Birmingham Museum & Art Gallery are offering a unique exhibition experience tailored to people with learning disabilities and additional needs. Through the ‘Morning Explorer Session’ on 5th April anyone who may find a traditional exhibition experience uncomfortable are invited to visit the exhibition early in the morning before the general public. The museum describes the Morning Explorer Sessions as a ‘quieter visit’ where you can explore an exhibition with friends and family in a ‘quiet and welcoming environment’.
Tickets are free and available from the link at the bottom of this article. You are able to book by age with tickets for Adults (including over 60s), Children (3-15), and Under 3s. There are also tickets for Concessions which includes students and those with benefits.
The session for the Leonardo da Vinci: A Life in Drawing is on 5th April at 9 am. This is a fantastic opportunity to explore and connect with art in a relaxed environment free from the stresses that may normally hinder your appreciation of the works.
There are also large print copies of the exhibition and a family guide that can be viewed and downloaded beforehand at the Birmingham Museum and Art Gallery website.

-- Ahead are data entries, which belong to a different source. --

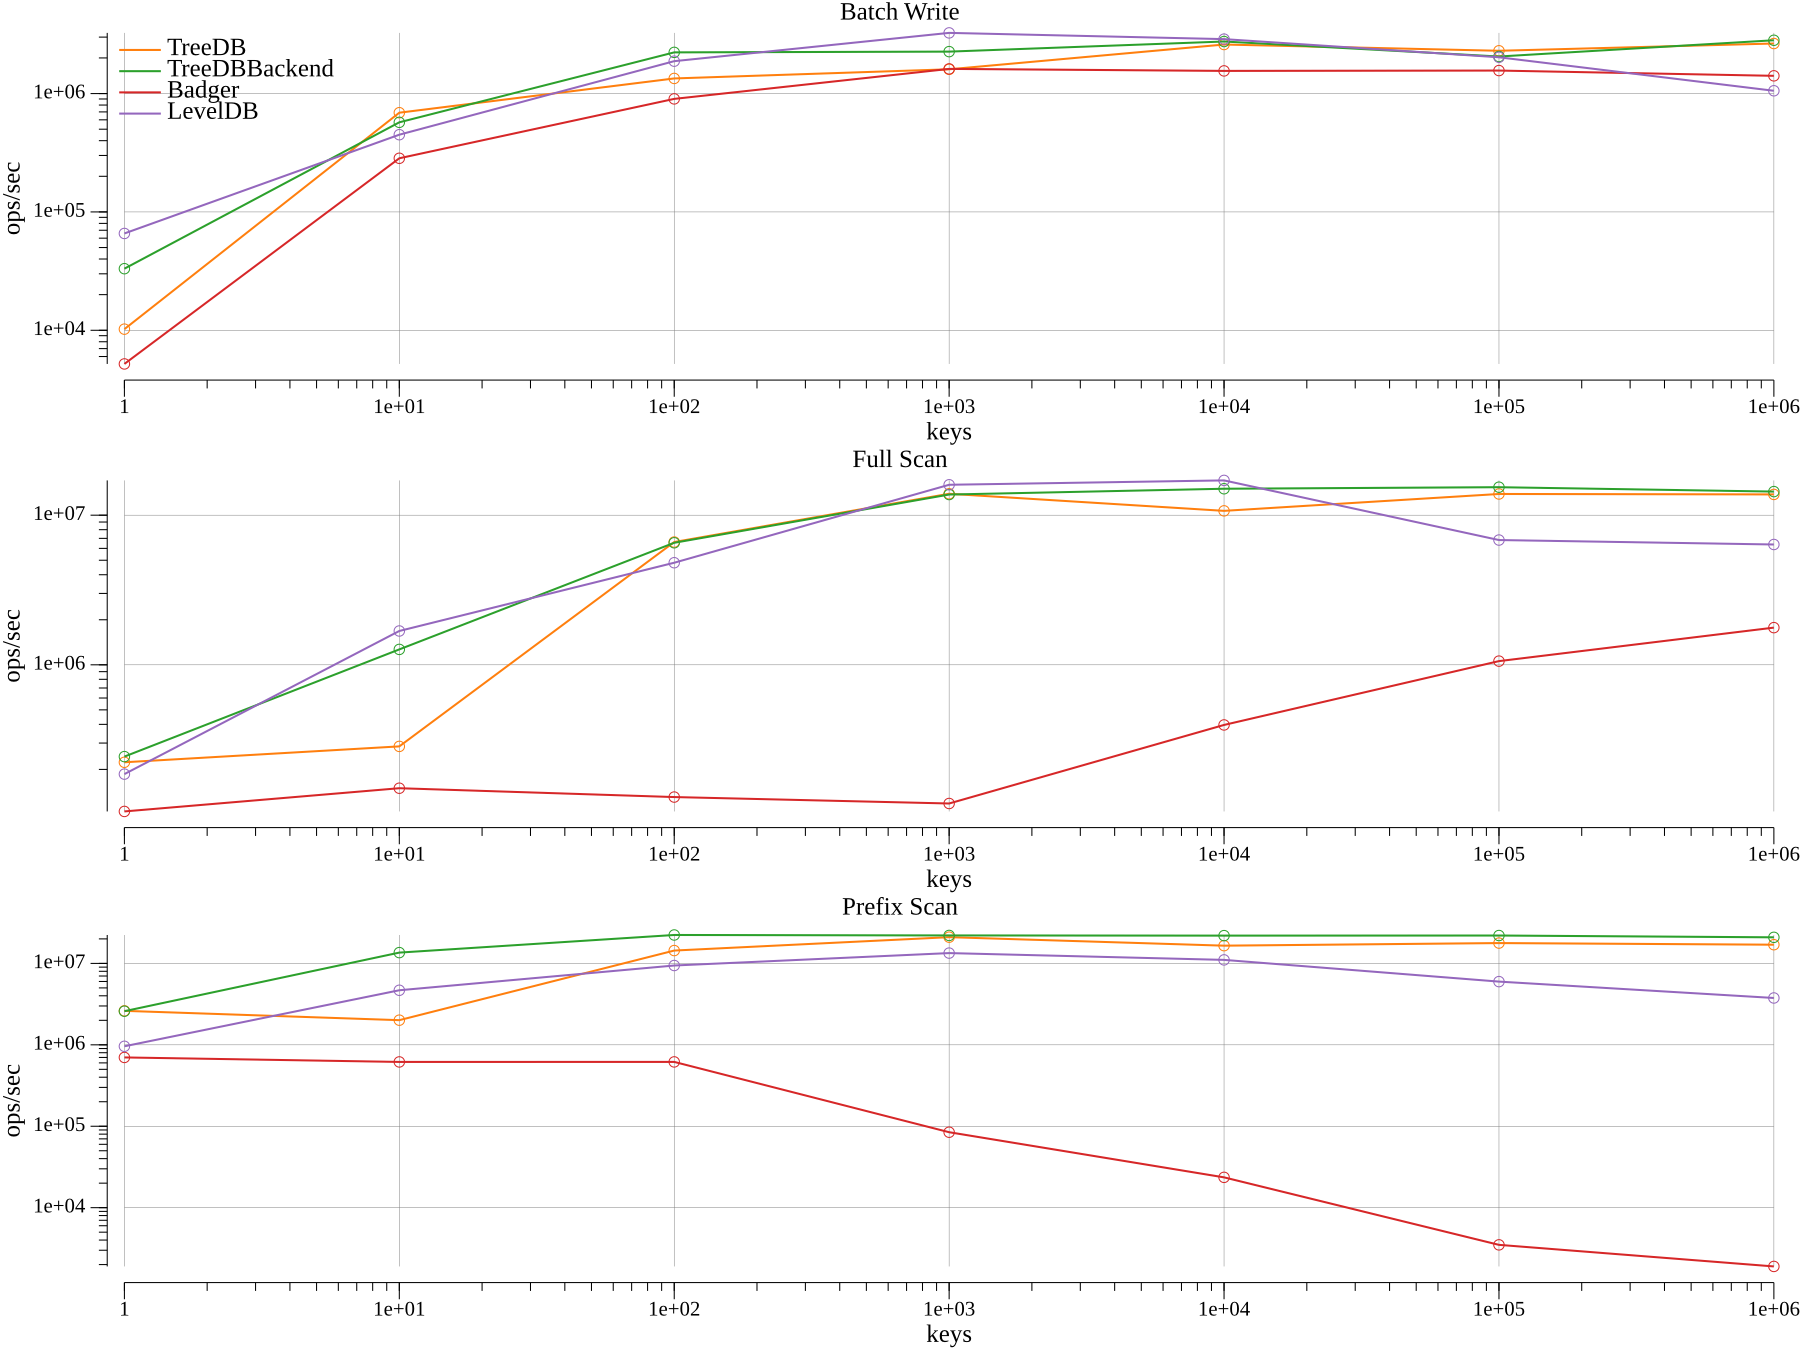
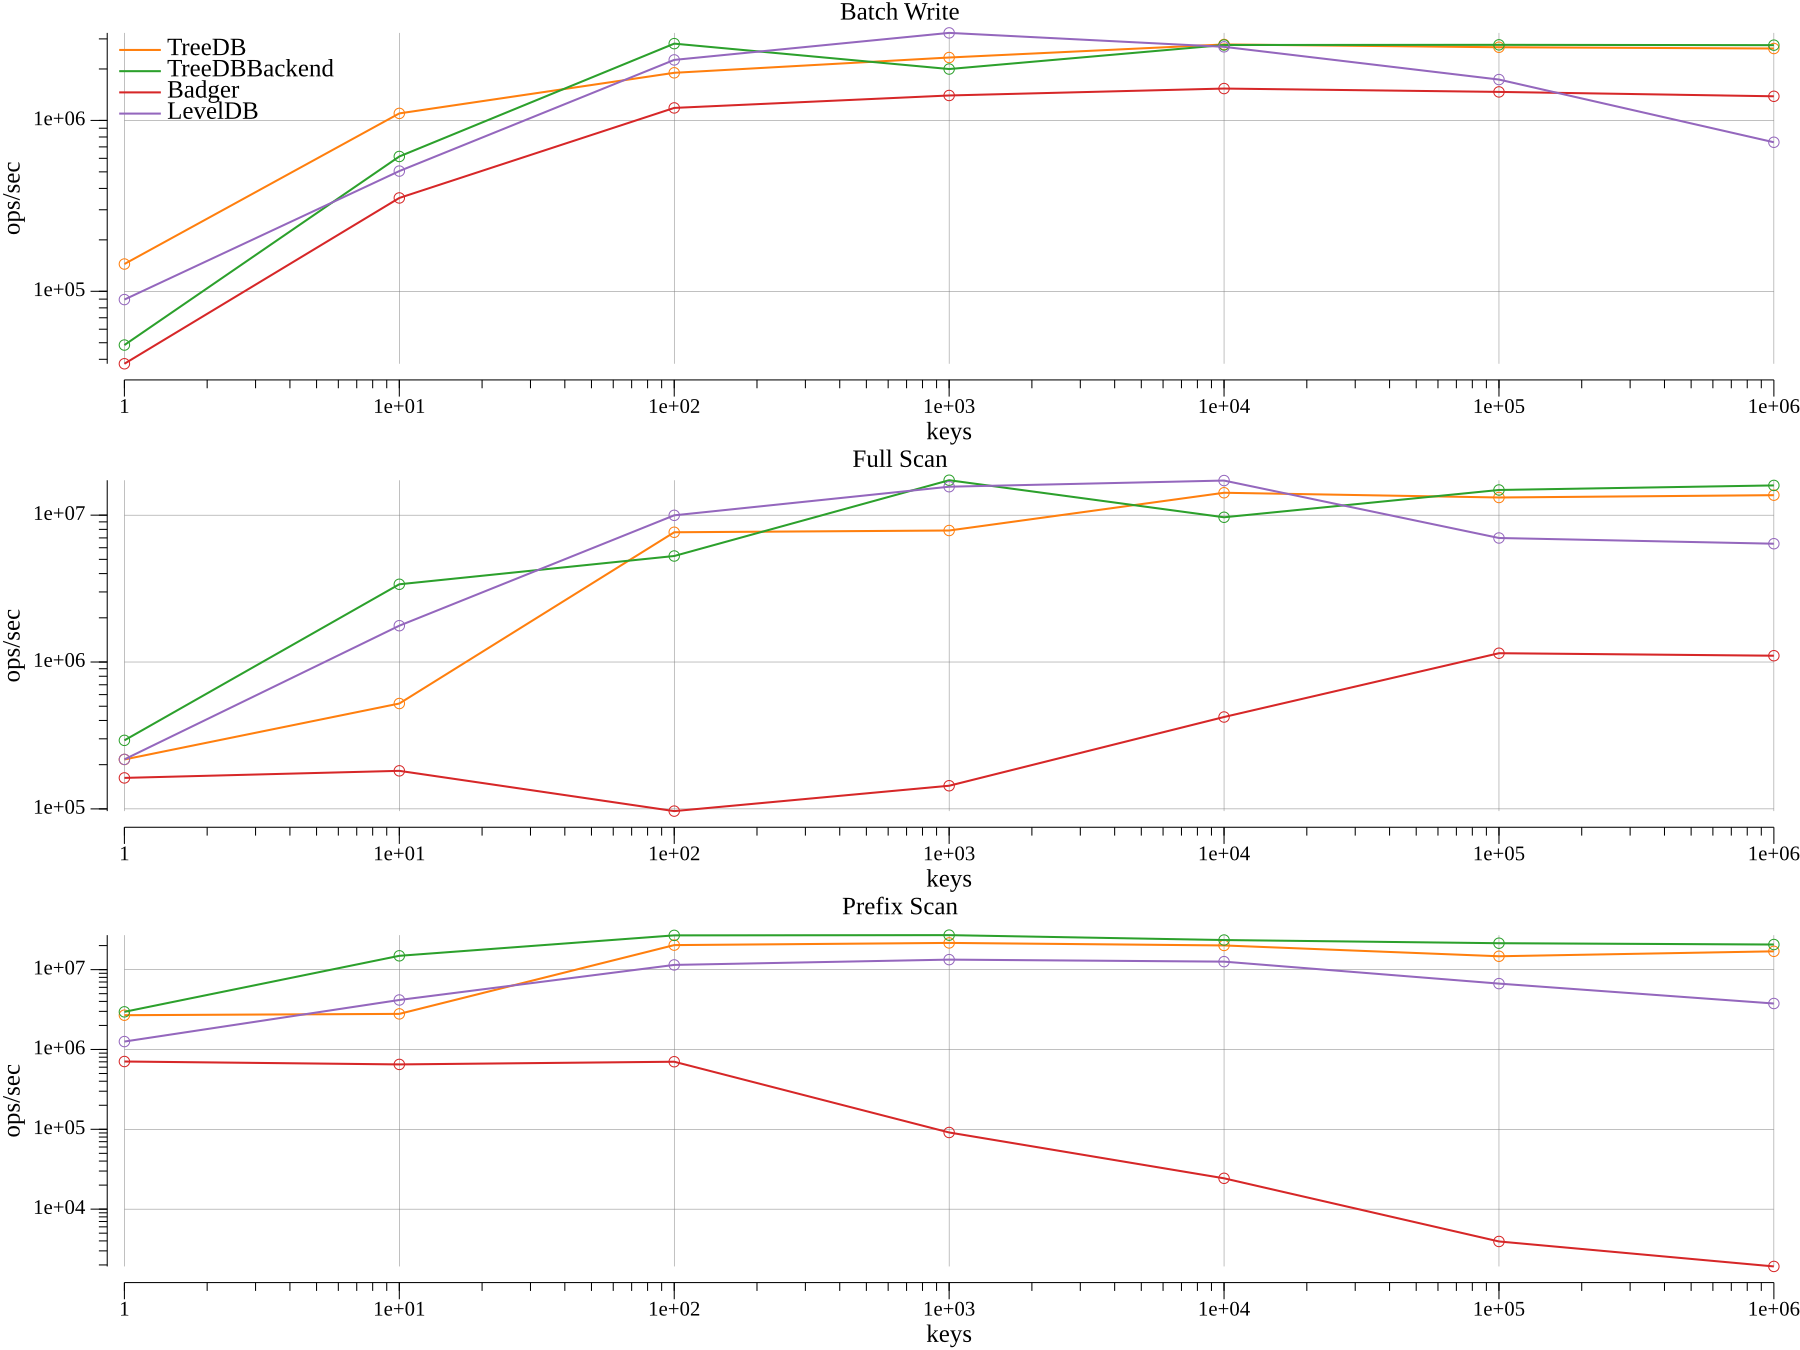
new bench

diff --git a/README.md b/README.md
@@ -48,7 +48,7 @@ More details:
 <!-- BENCHMARK_START -->
 _Generated by `go run ./cmd/unified_bench -suite readme -format markdown`._
 
-_Generated at:_ 2025-12-15T04:02:05Z
+_Generated at:_ 2025-12-15T04:49:54Z
 _Environment:_ linux/amd64 | Go go1.25.5 | CPUs 12 | RAM 31.2 GiB | CPU 11th Gen Intel(R) Core(TM) i5-11400F @ 2.60GHz | Model B560 DS3H AC-Y1
 _Seed:_ 1
 
@@ -73,37 +73,37 @@ _Key counts:_ 1, 10, 100, 1,000, 10,000, 100,000, 1,000,000
 
 | keys | HashDB | TreeDB | Badger | LevelDB |
 |---:|---:|---:|---:|---:|
-| 1 | **368,324** | 117,275 | 37,380 | 38,435 |
-| 10 | **1,461,775** | 929,714 | 122,704 | 281,635 |
-| 100 | 2,095,601 | **2,190,389** | 141,565 | 705,801 |
-| 1,000 | **7,744,314** | 2,612,501 | 180,368 | 780,132 |
-| 10,000 | **7,207,851** | 2,332,159 | 185,079 | 774,765 |
-| 100,000 | **6,844,308** | 1,601,799 | 180,562 | 775,682 |
-| 1,000,000 | **2,027,810** | 1,698,852 | 177,149 | 693,973 |
+| 1 | **336,361** | 132,802 | 48,382 | 79,802 |
+| 10 | **1,341,382** | 1,008,065 | 104,201 | 243,950 |
+| 100 | **3,027,092** | 1,995,530 | 169,015 | 734,446 |
+| 1,000 | **5,238,564** | 2,427,397 | 171,440 | 774,658 |
+| 10,000 | **6,452,396** | 1,988,274 | 179,791 | 774,952 |
+| 100,000 | **6,544,319** | 1,792,463 | 175,283 | 772,836 |
+| 1,000,000 | **2,132,346** | 1,685,851 | 176,726 | 768,275 |
 
 #### Random Write
 
 | keys | HashDB | TreeDB | Badger | LevelDB |
 |---:|---:|---:|---:|---:|
-| 1 | **1,808,318** | 598,086 | 53,978 | 169,520 |
-| 10 | **4,948,046** | 1,953,507 | 150,516 | 451,773 |
-| 100 | **8,205,465** | 2,466,639 | 164,318 | 680,629 |
-| 1,000 | **7,759,457** | 2,431,540 | 180,942 | 712,461 |
-| 10,000 | **6,841,794** | 1,761,658 | 171,862 | 609,993 |
-| 100,000 | **5,677,612** | 1,245,355 | 154,484 | 569,674 |
-| 1,000,000 | 1,061,288 | **1,325,085** | 137,461 | 291,125 |
+| 1 | **2,020,202** | 713,267 | 123,625 | 328,084 |
+| 10 | **4,325,260** | 1,980,590 | 140,679 | 551,785 |
+| 100 | **6,825,473** | 2,594,370 | 165,072 | 700,172 |
+| 1,000 | **5,931,761** | 1,626,241 | 161,923 | 661,771 |
+| 10,000 | **6,279,928** | 1,573,178 | 172,719 | 624,151 |
+| 100,000 | **5,335,731** | 1,240,123 | 154,127 | 610,825 |
+| 1,000,000 | 1,242,547 | **1,271,223** | 134,324 | 281,406 |
 
 #### Random Read
 
 | keys | HashDB | TreeDB | Badger | LevelDB |
 |---:|---:|---:|---:|---:|
-| 1 | **2,369,668** | 1,324,503 | 303,951 | 9,425 |
-| 10 | 7,674,597 | **10,482,180** | 780,640 | 2,212,389 |
-| 100 | 12,865,046 | **18,446,781** | 1,074,356 | 2,310,216 |
-| 1,000 | 10,573,283 | **14,156,486** | 933,687 | 2,172,855 |
-| 10,000 | 4,154,006 | **9,551,153** | 707,061 | 1,296,001 |
-| 100,000 | 722,341 | **1,995,272** | 555,251 | 334,842 |
-| 1,000,000 | 530,050 | **1,305,166** | 156,996 | 229,047 |
+| 1 | **2,427,184** | 2,403,846 | 280,112 | 651,042 |
+| 10 | 6,675,567 | **10,799,136** | 564,302 | 2,178,649 |
+| 100 | 11,364,928 | **19,230,769** | 1,021,701 | 2,269,684 |
+| 1,000 | 13,966,090 | **17,462,674** | 818,545 | 1,920,846 |
+| 10,000 | 6,281,166 | **9,688,965** | 798,255 | 1,430,728 |
+| 100,000 | 748,800 | **1,961,721** | 576,199 | 350,153 |
+| 1,000,000 | 505,410 | **1,271,959** | 161,652 | 227,399 |
 
 
 ### TreeDBBackend baseline (point ops)
@@ -112,9 +112,9 @@ _Key count:_ 1
 
 | Test | TreeDBBackend |
 |---|---:|
-| Sequential Write | 102,522 |
-| Random Write | 287,109 |
-| Random Read | 506,842 |
+| Sequential Write | 109,890 |
+| Random Write | 298,954 |
+| Random Read | 498,256 |
 
 ### Batch + Scans
 
@@ -124,37 +124,37 @@ _Key counts:_ 1, 10, 100, 1,000, 10,000, 100,000, 1,000,000
 
 | keys | TreeDB | TreeDBBackend | Badger | LevelDB |
 |---:|---:|---:|---:|---:|
-| 1 | 10,222 | 33,139 | 5,195 | **65,759** |
-| 10 | **689,132** | 571,494 | 283,938 | 449,216 |
-| 100 | 1,342,156 | **2,228,909** | 901,746 | 1,878,075 |
-| 1,000 | 1,603,404 | 2,261,497 | 1,615,820 | **3,256,024** |
-| 10,000 | 2,596,333 | 2,752,806 | 1,554,413 | **2,884,334** |
-| 100,000 | **2,299,100** | 2,056,653 | 1,564,582 | 2,025,739 |
-| 1,000,000 | 2,647,991 | **2,820,737** | 1,412,125 | 1,055,874 |
+| 1 | **144,404** | 48,475 | 37,662 | 89,445 |
+| 10 | **1,099,143** | 615,120 | 351,753 | 505,255 |
+| 100 | 1,899,155 | **2,813,889** | 1,183,362 | 2,259,785 |
+| 1,000 | 2,333,820 | 1,998,234 | 1,399,251 | **3,252,233** |
+| 10,000 | **2,782,552** | 2,762,987 | 1,536,198 | 2,695,448 |
+| 100,000 | 2,680,166 | **2,768,642** | 1,468,295 | 1,734,285 |
+| 1,000,000 | 2,635,045 | **2,756,336** | 1,383,926 | 744,948 |
 
 #### Full Scan
 
 | keys | TreeDB | TreeDBBackend | Badger | LevelDB |
 |---:|---:|---:|---:|---:|
-| 1 | 223,164 | **243,546** | 104,734 | 186,047 |
-| 10 | 284,981 | 1,267,588 | 149,723 | **1,682,935** |
-| 100 | **6,614,264** | 6,538,939 | 130,685 | 4,811,162 |
-| 1,000 | 13,901,641 | 13,738,340 | 118,357 | **15,964,750** |
-| 10,000 | 10,687,755 | 15,018,307 | 396,416 | **17,078,457** |
-| 100,000 | 13,857,584 | **15,382,765** | 1,058,492 | 6,821,113 |
-| 1,000,000 | 13,763,284 | **14,377,607** | 1,772,230 | 6,369,402 |
+| 1 | 216,967 | **292,826** | 162,522 | 217,297 |
+| 10 | 521,648 | **3,382,950** | 181,587 | 1,767,097 |
+| 100 | 7,647,124 | 5,269,537 | 96,572 | **9,972,078** |
+| 1,000 | 7,858,180 | **17,286,981** | 143,719 | 15,617,435 |
+| 10,000 | 14,204,795 | 9,671,984 | 422,262 | **17,199,507** |
+| 100,000 | 13,186,994 | **14,835,516** | 1,147,855 | 6,989,174 |
+| 1,000,000 | 13,677,832 | **15,938,890** | 1,103,862 | 6,389,880 |
 
 #### Prefix Scan
 
 | keys | TreeDB | TreeDBBackend | Badger | LevelDB |
 |---:|---:|---:|---:|---:|
-| 1 | **2,613,662** | 2,587,389 | 699,817 | 959,016 |
-| 10 | 2,007,871 | **13,568,613** | 616,390 | 4,677,295 |
-| 100 | 14,378,118 | **22,332,211** | 616,781 | 9,420,145 |
-| 1,000 | 20,991,015 | **22,045,940** | 84,439 | 13,384,007 |
-| 10,000 | 16,509,488 | **21,934,802** | 23,566 | 11,041,173 |
-| 100,000 | 17,769,114 | **21,992,964** | 3,493 | 5,974,017 |
-| 1,000,000 | 16,966,520 | **20,903,979** | 1,898 | 3,760,930 |
+| 1 | 2,687,052 | **2,959,368** | 706,354 | 1,255,855 |
+| 10 | 2,789,750 | **14,898,134** | 649,646 | 4,166,331 |
+| 100 | 20,286,317 | **26,866,751** | 702,080 | 11,457,788 |
+| 1,000 | 21,605,058 | **27,046,573** | 91,230 | 13,344,635 |
+| 10,000 | 20,084,820 | **23,479,570** | 24,334 | 12,590,319 |
+| 100,000 | 14,702,128 | **21,425,823** | 3,936 | 6,682,489 |
+| 1,000,000 | 16,951,434 | **20,629,468** | 1,916 | 3,764,190 |
 
 
 ### Quick takeaways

Leonardo da Vinci: A Life in Drawing shows twelve of the master’s drawings to mark 500th anniversary of the death of the artist. The drawings come from the Royal Collection and this exhibition is one of twelve simultaneous exhibitions across the UK to celebrate da Vinci. These drawings have never visited Birmingham before so this is a fantastic opportunity to see some rarely viewed pieces of history.
The twelve drawings have been chosen to reflect the huge range of the artist’s interests – including painting, sculpture and architecture. As well as less artistic interests such as engineering, geology, and botany. The vast range of work on view is staggering and gives a dynamic and exciting portrait of da Vinci and his mind at work. This exhibition will appeal to everyone thanks to sheer range of interests da Vinci had!
Da Vinci is unusual as, though highly regarded by his peers as a painter, he only completed around twenty paintings. Similarly he was respected as a sculptor and architect, but none of these works survive. He had many fantastic ideas that failed to be realised including an intricate and ahead-of-its-time anatomy book that was never published, and multiple essays on mechanics that were never finished.
For these reasons, da Vinci’s drawings are our only way of seeing how his mind worked and how many interests and skills he had. da Vinci saw drawing as more persuasive than text, preferring to visualise his ideas than write them down. For this reason, these drawings seen in exhibition show da Vinci’s thought processes as he best wished to represent them. If you, or a loved one, also sees the world a bit differently this would be a brilliant exhibition to view!
Alongside the drawings the exhibition will also show contemporary drawing methods and instruments that would have been used by the artist. There is an exhibit offering new information about how da Vinci worked, researched using ultraviolet imagery, infrared reflectography and X-ray fluorescence. This would be a very interesting exhibition for someone with a scientific mind!
To book free online tickets for this specialised experience visit the link below:
For more information please contact Birmingham Museum & Art Gallery
Birmingham Museum and Art Gallery
Birmingham, B3 3DH
0121 348 8000